Exercise goal →
Output the data below in full, character for character.

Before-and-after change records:
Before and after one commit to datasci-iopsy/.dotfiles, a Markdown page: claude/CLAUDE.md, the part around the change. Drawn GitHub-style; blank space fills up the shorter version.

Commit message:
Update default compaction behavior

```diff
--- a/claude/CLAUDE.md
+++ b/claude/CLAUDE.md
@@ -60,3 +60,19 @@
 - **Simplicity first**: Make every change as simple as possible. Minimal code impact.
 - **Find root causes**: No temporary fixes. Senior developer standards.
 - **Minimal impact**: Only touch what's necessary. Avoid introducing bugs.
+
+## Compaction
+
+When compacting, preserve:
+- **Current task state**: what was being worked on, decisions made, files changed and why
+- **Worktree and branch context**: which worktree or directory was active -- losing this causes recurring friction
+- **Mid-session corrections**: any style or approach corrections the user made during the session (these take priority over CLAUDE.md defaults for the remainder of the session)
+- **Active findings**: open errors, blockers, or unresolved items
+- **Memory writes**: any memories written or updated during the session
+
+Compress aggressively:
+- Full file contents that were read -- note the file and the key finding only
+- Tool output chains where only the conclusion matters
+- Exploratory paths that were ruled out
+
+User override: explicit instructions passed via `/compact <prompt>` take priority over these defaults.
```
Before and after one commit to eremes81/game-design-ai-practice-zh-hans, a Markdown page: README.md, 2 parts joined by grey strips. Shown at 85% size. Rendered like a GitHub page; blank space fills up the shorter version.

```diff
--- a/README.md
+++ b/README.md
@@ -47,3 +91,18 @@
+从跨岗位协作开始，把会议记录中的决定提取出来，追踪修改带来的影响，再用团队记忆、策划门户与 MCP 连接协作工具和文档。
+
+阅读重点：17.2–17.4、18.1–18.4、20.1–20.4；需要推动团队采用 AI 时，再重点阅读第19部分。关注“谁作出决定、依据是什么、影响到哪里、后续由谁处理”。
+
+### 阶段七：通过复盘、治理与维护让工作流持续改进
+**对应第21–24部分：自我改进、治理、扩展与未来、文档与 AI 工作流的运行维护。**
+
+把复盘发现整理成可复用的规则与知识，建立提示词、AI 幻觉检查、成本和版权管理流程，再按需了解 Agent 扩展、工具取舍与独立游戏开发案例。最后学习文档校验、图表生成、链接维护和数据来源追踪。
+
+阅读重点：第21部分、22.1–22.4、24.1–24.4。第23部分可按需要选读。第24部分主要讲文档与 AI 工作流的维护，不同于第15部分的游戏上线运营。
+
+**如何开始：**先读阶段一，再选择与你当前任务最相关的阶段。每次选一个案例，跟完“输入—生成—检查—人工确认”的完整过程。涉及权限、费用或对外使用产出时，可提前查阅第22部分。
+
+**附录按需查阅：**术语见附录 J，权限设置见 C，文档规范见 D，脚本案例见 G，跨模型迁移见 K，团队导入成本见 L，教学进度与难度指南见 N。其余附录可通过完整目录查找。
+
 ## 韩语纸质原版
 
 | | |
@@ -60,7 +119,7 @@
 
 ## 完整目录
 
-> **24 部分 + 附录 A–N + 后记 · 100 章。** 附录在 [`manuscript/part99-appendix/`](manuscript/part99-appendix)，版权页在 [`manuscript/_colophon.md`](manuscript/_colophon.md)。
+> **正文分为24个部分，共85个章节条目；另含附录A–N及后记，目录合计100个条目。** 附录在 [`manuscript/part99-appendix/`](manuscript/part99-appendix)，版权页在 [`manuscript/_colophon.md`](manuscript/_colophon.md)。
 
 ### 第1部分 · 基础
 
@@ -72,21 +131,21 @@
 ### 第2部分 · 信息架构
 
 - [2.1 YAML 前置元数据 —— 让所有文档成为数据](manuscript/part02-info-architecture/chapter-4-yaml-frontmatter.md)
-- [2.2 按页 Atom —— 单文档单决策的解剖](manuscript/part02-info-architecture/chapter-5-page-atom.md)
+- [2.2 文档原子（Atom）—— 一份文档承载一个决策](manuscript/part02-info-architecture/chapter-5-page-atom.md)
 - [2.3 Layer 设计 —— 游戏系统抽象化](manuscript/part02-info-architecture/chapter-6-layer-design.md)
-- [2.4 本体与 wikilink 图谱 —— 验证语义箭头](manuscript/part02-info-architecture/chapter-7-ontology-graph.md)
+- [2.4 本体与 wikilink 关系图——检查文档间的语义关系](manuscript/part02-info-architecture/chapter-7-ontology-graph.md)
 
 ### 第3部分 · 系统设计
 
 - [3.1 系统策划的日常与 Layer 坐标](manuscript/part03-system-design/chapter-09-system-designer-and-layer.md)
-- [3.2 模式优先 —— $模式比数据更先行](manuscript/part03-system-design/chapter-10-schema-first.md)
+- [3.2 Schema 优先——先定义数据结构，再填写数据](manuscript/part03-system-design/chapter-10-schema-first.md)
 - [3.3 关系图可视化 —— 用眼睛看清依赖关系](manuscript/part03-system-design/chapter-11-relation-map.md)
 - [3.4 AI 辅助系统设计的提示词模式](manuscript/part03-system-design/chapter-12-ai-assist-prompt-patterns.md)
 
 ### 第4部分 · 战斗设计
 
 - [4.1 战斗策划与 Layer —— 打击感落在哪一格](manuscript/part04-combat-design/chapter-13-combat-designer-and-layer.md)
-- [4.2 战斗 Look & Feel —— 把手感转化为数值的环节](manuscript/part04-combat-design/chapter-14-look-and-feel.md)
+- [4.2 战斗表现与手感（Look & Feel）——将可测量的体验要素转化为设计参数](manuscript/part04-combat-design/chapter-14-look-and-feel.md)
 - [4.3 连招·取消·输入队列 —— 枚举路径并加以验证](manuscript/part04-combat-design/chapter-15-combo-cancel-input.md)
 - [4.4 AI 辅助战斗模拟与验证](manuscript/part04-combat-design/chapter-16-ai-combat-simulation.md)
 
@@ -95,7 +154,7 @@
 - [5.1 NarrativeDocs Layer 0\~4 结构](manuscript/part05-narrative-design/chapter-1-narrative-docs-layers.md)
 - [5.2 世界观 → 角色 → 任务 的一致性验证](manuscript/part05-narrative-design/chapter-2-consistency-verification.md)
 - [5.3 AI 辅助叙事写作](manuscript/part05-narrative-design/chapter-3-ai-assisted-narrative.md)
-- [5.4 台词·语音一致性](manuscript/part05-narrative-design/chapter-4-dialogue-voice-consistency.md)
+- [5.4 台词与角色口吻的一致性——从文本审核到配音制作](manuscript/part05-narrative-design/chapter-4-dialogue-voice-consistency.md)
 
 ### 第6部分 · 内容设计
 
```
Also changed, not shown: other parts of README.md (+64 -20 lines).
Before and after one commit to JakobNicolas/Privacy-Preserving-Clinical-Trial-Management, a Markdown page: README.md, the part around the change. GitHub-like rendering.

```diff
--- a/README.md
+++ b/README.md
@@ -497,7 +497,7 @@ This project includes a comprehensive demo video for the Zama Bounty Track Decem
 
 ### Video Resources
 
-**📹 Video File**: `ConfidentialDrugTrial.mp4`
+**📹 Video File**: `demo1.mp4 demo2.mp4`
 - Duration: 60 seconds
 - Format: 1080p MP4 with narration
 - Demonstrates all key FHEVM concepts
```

Answer section →
Before and after one commit to datasci-iopsy/.dotfiles, a Markdown page: claude/CLAUDE.md, the part around the change. Drawn GitHub-style; blank space fills up the shorter version.

Commit message:
Update default compaction behavior

```diff
--- a/claude/CLAUDE.md
+++ b/claude/CLAUDE.md
@@ -60,3 +60,19 @@
 - **Simplicity first**: Make every change as simple as possible. Minimal code impact.
 - **Find root causes**: No temporary fixes. Senior developer standards.
 - **Minimal impact**: Only touch what's necessary. Avoid introducing bugs.
+
+## Compaction
+
+When compacting, preserve:
+- **Current task state**: what was being worked on, decisions made, files changed and why
+- **Worktree and branch context**: which worktree or directory was active -- losing this causes recurring friction
+- **Mid-session corrections**: any style or approach corrections the user made during the session (these take priority over CLAUDE.md defaults for the remainder of the session)
+- **Active findings**: open errors, blockers, or unresolved items
+- **Memory writes**: any memories written or updated during the session
+
+Compress aggressively:
+- Full file contents that were read -- note the file and the key finding only
+- Tool output chains where only the conclusion matters
+- Exploratory paths that were ruled out
+
+User override: explicit instructions passed via `/compact <prompt>` take priority over these defaults.
```
Before and after one commit to eremes81/game-design-ai-practice-zh-hans, a Markdown page: README.md, 2 parts joined by grey strips. Shown at 85% size. Rendered like a GitHub page; blank space fills up the shorter version.

```diff
--- a/README.md
+++ b/README.md
@@ -47,3 +91,18 @@
+从跨岗位协作开始，把会议记录中的决定提取出来，追踪修改带来的影响，再用团队记忆、策划门户与 MCP 连接协作工具和文档。
+
+阅读重点：17.2–17.4、18.1–18.4、20.1–20.4；需要推动团队采用 AI 时，再重点阅读第19部分。关注“谁作出决定、依据是什么、影响到哪里、后续由谁处理”。
+
+### 阶段七：通过复盘、治理与维护让工作流持续改进
+**对应第21–24部分：自我改进、治理、扩展与未来、文档与 AI 工作流的运行维护。**
+
+把复盘发现整理成可复用的规则与知识，建立提示词、AI 幻觉检查、成本和版权管理流程，再按需了解 Agent 扩展、工具取舍与独立游戏开发案例。最后学习文档校验、图表生成、链接维护和数据来源追踪。
+
+阅读重点：第21部分、22.1–22.4、24.1–24.4。第23部分可按需要选读。第24部分主要讲文档与 AI 工作流的维护，不同于第15部分的游戏上线运营。
+
+**如何开始：**先读阶段一，再选择与你当前任务最相关的阶段。每次选一个案例，跟完“输入—生成—检查—人工确认”的完整过程。涉及权限、费用或对外使用产出时，可提前查阅第22部分。
+
+**附录按需查阅：**术语见附录 J，权限设置见 C，文档规范见 D，脚本案例见 G，跨模型迁移见 K，团队导入成本见 L，教学进度与难度指南见 N。其余附录可通过完整目录查找。
+
 ## 韩语纸质原版
 
 | | |
@@ -60,7 +119,7 @@
 
 ## 完整目录
 
-> **24 部分 + 附录 A–N + 后记 · 100 章。** 附录在 [`manuscript/part99-appendix/`](manuscript/part99-appendix)，版权页在 [`manuscript/_colophon.md`](manuscript/_colophon.md)。
+> **正文分为24个部分，共85个章节条目；另含附录A–N及后记，目录合计100个条目。** 附录在 [`manuscript/part99-appendix/`](manuscript/part99-appendix)，版权页在 [`manuscript/_colophon.md`](manuscript/_colophon.md)。
 
 ### 第1部分 · 基础
 
@@ -72,21 +131,21 @@
 ### 第2部分 · 信息架构
 
 - [2.1 YAML 前置元数据 —— 让所有文档成为数据](manuscript/part02-info-architecture/chapter-4-yaml-frontmatter.md)
-- [2.2 按页 Atom —— 单文档单决策的解剖](manuscript/part02-info-architecture/chapter-5-page-atom.md)
+- [2.2 文档原子（Atom）—— 一份文档承载一个决策](manuscript/part02-info-architecture/chapter-5-page-atom.md)
 - [2.3 Layer 设计 —— 游戏系统抽象化](manuscript/part02-info-architecture/chapter-6-layer-design.md)
-- [2.4 本体与 wikilink 图谱 —— 验证语义箭头](manuscript/part02-info-architecture/chapter-7-ontology-graph.md)
+- [2.4 本体与 wikilink 关系图——检查文档间的语义关系](manuscript/part02-info-architecture/chapter-7-ontology-graph.md)
 
 ### 第3部分 · 系统设计
 
 - [3.1 系统策划的日常与 Layer 坐标](manuscript/part03-system-design/chapter-09-system-designer-and-layer.md)
-- [3.2 模式优先 —— $模式比数据更先行](manuscript/part03-system-design/chapter-10-schema-first.md)
+- [3.2 Schema 优先——先定义数据结构，再填写数据](manuscript/part03-system-design/chapter-10-schema-first.md)
 - [3.3 关系图可视化 —— 用眼睛看清依赖关系](manuscript/part03-system-design/chapter-11-relation-map.md)
 - [3.4 AI 辅助系统设计的提示词模式](manuscript/part03-system-design/chapter-12-ai-assist-prompt-patterns.md)
 
 ### 第4部分 · 战斗设计
 
 - [4.1 战斗策划与 Layer —— 打击感落在哪一格](manuscript/part04-combat-design/chapter-13-combat-designer-and-layer.md)
-- [4.2 战斗 Look & Feel —— 把手感转化为数值的环节](manuscript/part04-combat-design/chapter-14-look-and-feel.md)
+- [4.2 战斗表现与手感（Look & Feel）——将可测量的体验要素转化为设计参数](manuscript/part04-combat-design/chapter-14-look-and-feel.md)
 - [4.3 连招·取消·输入队列 —— 枚举路径并加以验证](manuscript/part04-combat-design/chapter-15-combo-cancel-input.md)
 - [4.4 AI 辅助战斗模拟与验证](manuscript/part04-combat-design/chapter-16-ai-combat-simulation.md)
 
@@ -95,7 +154,7 @@
 - [5.1 NarrativeDocs Layer 0\~4 结构](manuscript/part05-narrative-design/chapter-1-narrative-docs-layers.md)
 - [5.2 世界观 → 角色 → 任务 的一致性验证](manuscript/part05-narrative-design/chapter-2-consistency-verification.md)
 - [5.3 AI 辅助叙事写作](manuscript/part05-narrative-design/chapter-3-ai-assisted-narrative.md)
-- [5.4 台词·语音一致性](manuscript/part05-narrative-design/chapter-4-dialogue-voice-consistency.md)
+- [5.4 台词与角色口吻的一致性——从文本审核到配音制作](manuscript/part05-narrative-design/chapter-4-dialogue-voice-consistency.md)
 
 ### 第6部分 · 内容设计
 
```
Also changed, not shown: other parts of README.md (+64 -20 lines).
Before and after one commit to JakobNicolas/Privacy-Preserving-Clinical-Trial-Management, a Markdown page: README.md, the part around the change. GitHub-like rendering.

```diff
--- a/README.md
+++ b/README.md
@@ -497,7 +497,7 @@ This project includes a comprehensive demo video for the Zama Bounty Track Decem
 
 ### Video Resources
 
-**📹 Video File**: `ConfidentialDrugTrial.mp4`
+**📹 Video File**: `demo1.mp4 demo2.mp4`
 - Duration: 60 seconds
 - Format: 1080p MP4 with narration
 - Demonstrates all key FHEVM concepts
```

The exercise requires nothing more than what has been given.